• What you will do: The listing below should be printed exactly, every line of it. Skip the pictures.
++++++++++++++++++++
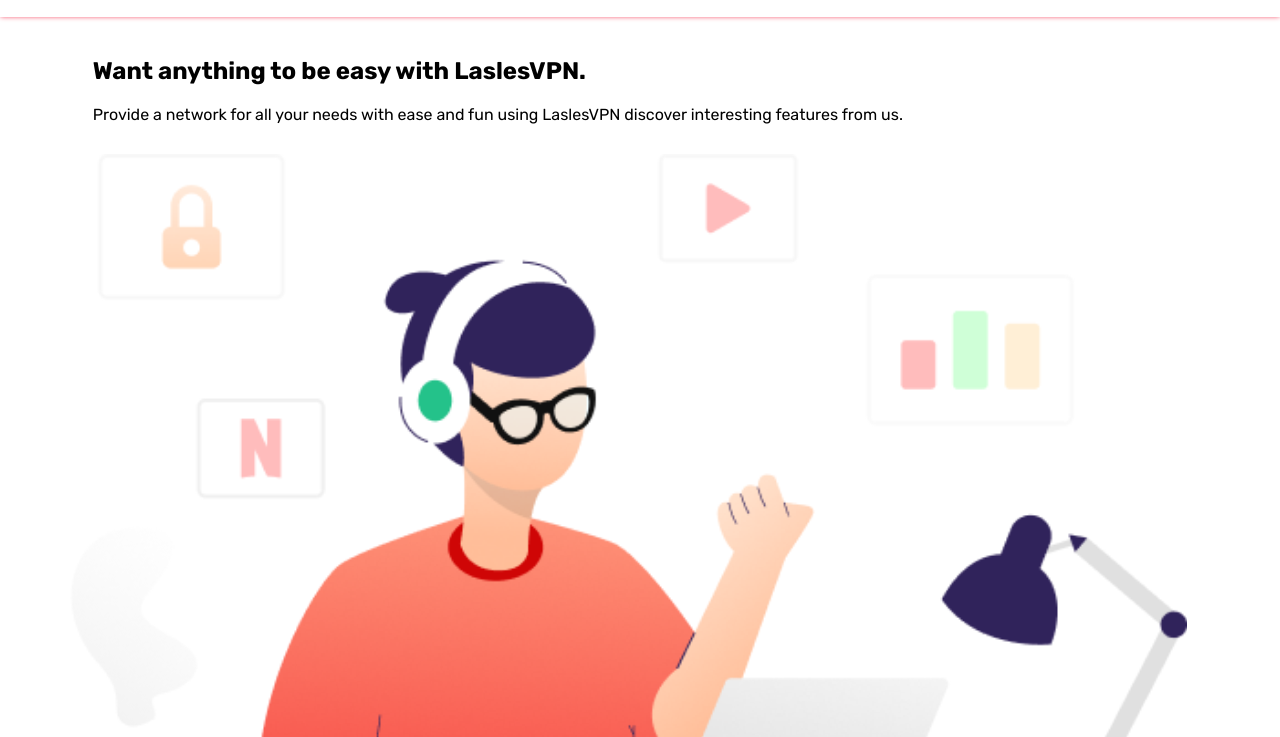
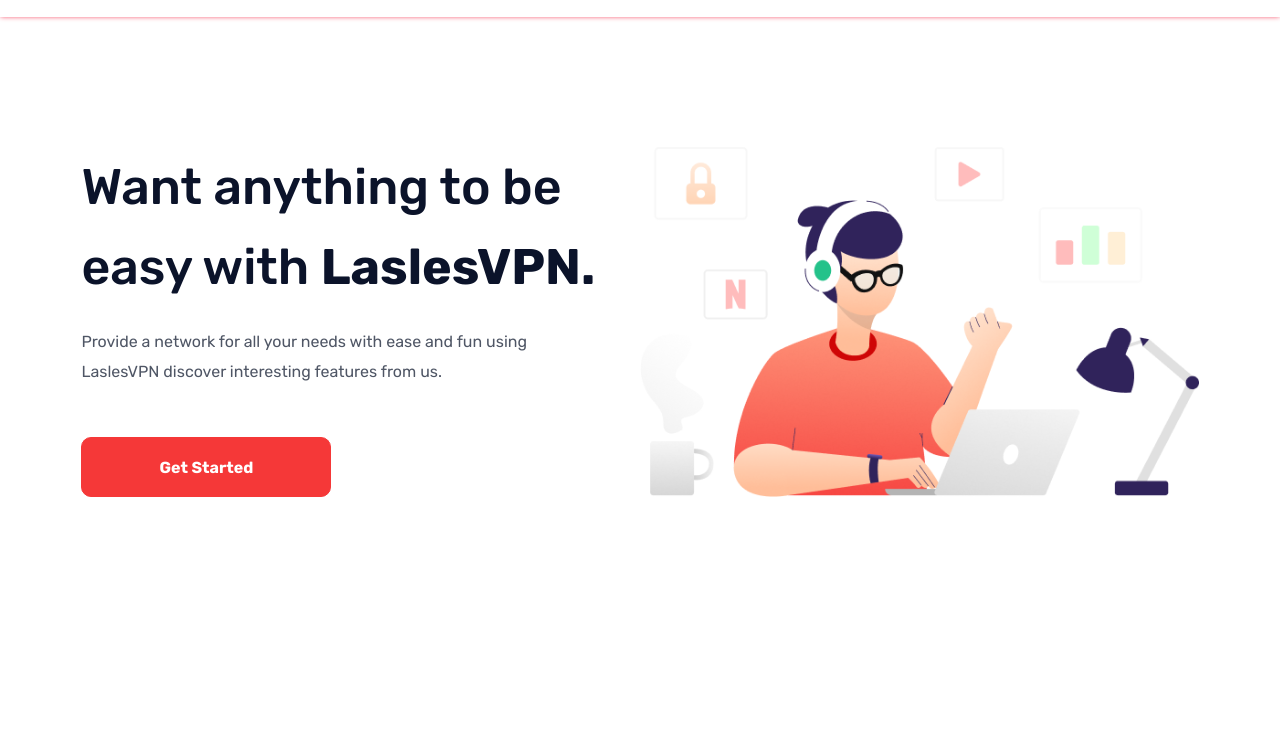
Before and after one commit to OutisDeveloper/TASK-17, a plain HTML site: page index.html in a window 1280 px wide. Shown: the part 63-800 px from the top of the page. Drawn offline with Linux system fonts and the light colour scheme.

Commit message:
home-end

```diff
--- a/css/home.css
+++ b/css/home.css
@@ -15,4 +15,54 @@
 }
 .hl-heading {
   margin-bottom: 20px;
+  color: #0b132a;
 }
+.hl-paragraph {
+  color: #4f5665;
+}
+.hl-button {
+  height: 30px;
+  margin: 20px 0px;
+  width: 120px;
+  background-color: #f53838;
+  color: white;
+  transition: 0.3s ease-in-out;
+  border-radius: 6px;
+  border: 1px solid #f53838;
+}
+.hl-button:hover {
+  background-color: transparent;
+  border: 1px solid #f53838;
+  color: #f53838;
+}
+@media (min-width: 800px) {
+  .home-top {
+    grid-template-columns: repeat(2, 50% 50%);
+  }
+  .home-right img {
+    margin-top: 90px;
+  }
+  .hl-heading {
+    padding-top: 90px;
+    font-weight: 500;
+    font-size: 50px;
+    line-height: 80px;
+  }
+  .hl-paragraph {
+    color: #4f5665;
+  }
+  .hl-paragraph {
+    font-weight: 400;
+    font-size: 16px;
+    line-height: 30px;
+  }
+  .hl-button {
+    width: 250px;
+    height: 60px;
+    border-radius: 10px;
+    font-weight: 700;
+    font-size: 16px;
+    line-height: 25px;
+    margin-top: 50px;
+  }
+}
--- a/css/navbar.css
+++ b/css/navbar.css
@@ -1,6 +1,3 @@
-body {
-  padding-bottom: 2000px;
-}
 header {
   background-color: white;
 }
--- a/index.html
+++ b/index.html
@@ -74,12 +74,13 @@
           <div class="home-top">
             <div class="home-left">
               <h1 class="hl-heading">
-                Want anything to be easy with LaslesVPN.
+                Want anything to be easy with <b>LaslesVPN.</b>
               </h1>
               <p class="hl-paragraph">
                 Provide a network for all your needs with ease and fun using
                 LaslesVPN discover interesting features from us.
               </p>
+              <button class="hl-button">Get Started</button>
             </div>
             <div class="home-right">
               <img src="images/home-bg.png" alt="" />
```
++++++++++++++++++++
• Output for this task:
Before and after one commit to OutisDeveloper/TASK-17, a plain HTML site: page index.html in a window 1280 px wide. Shown: the part 63-800 px from the top of the page. Drawn offline with Linux system fonts and the light colour scheme.

Commit message:
home-end

```diff
--- a/css/home.css
+++ b/css/home.css
@@ -15,4 +15,54 @@
 }
 .hl-heading {
   margin-bottom: 20px;
+  color: #0b132a;
 }
+.hl-paragraph {
+  color: #4f5665;
+}
+.hl-button {
+  height: 30px;
+  margin: 20px 0px;
+  width: 120px;
+  background-color: #f53838;
+  color: white;
+  transition: 0.3s ease-in-out;
+  border-radius: 6px;
+  border: 1px solid #f53838;
+}
+.hl-button:hover {
+  background-color: transparent;
+  border: 1px solid #f53838;
+  color: #f53838;
+}
+@media (min-width: 800px) {
+  .home-top {
+    grid-template-columns: repeat(2, 50% 50%);
+  }
+  .home-right img {
+    margin-top: 90px;
+  }
+  .hl-heading {
+    padding-top: 90px;
+    font-weight: 500;
+    font-size: 50px;
+    line-height: 80px;
+  }
+  .hl-paragraph {
+    color: #4f5665;
+  }
+  .hl-paragraph {
+    font-weight: 400;
+    font-size: 16px;
+    line-height: 30px;
+  }
+  .hl-button {
+    width: 250px;
+    height: 60px;
+    border-radius: 10px;
+    font-weight: 700;
+    font-size: 16px;
+    line-height: 25px;
+    margin-top: 50px;
+  }
+}
--- a/css/navbar.css
+++ b/css/navbar.css
@@ -1,6 +1,3 @@
-body {
-  padding-bottom: 2000px;
-}
 header {
   background-color: white;
 }
--- a/index.html
+++ b/index.html
@@ -74,12 +74,13 @@
           <div class="home-top">
             <div class="home-left">
               <h1 class="hl-heading">
-                Want anything to be easy with LaslesVPN.
+                Want anything to be easy with <b>LaslesVPN.</b>
               </h1>
               <p class="hl-paragraph">
                 Provide a network for all your needs with ease and fun using
                 LaslesVPN discover interesting features from us.
               </p>
+              <button class="hl-button">Get Started</button>
             </div>
             <div class="home-right">
               <img src="images/home-bg.png" alt="" />
```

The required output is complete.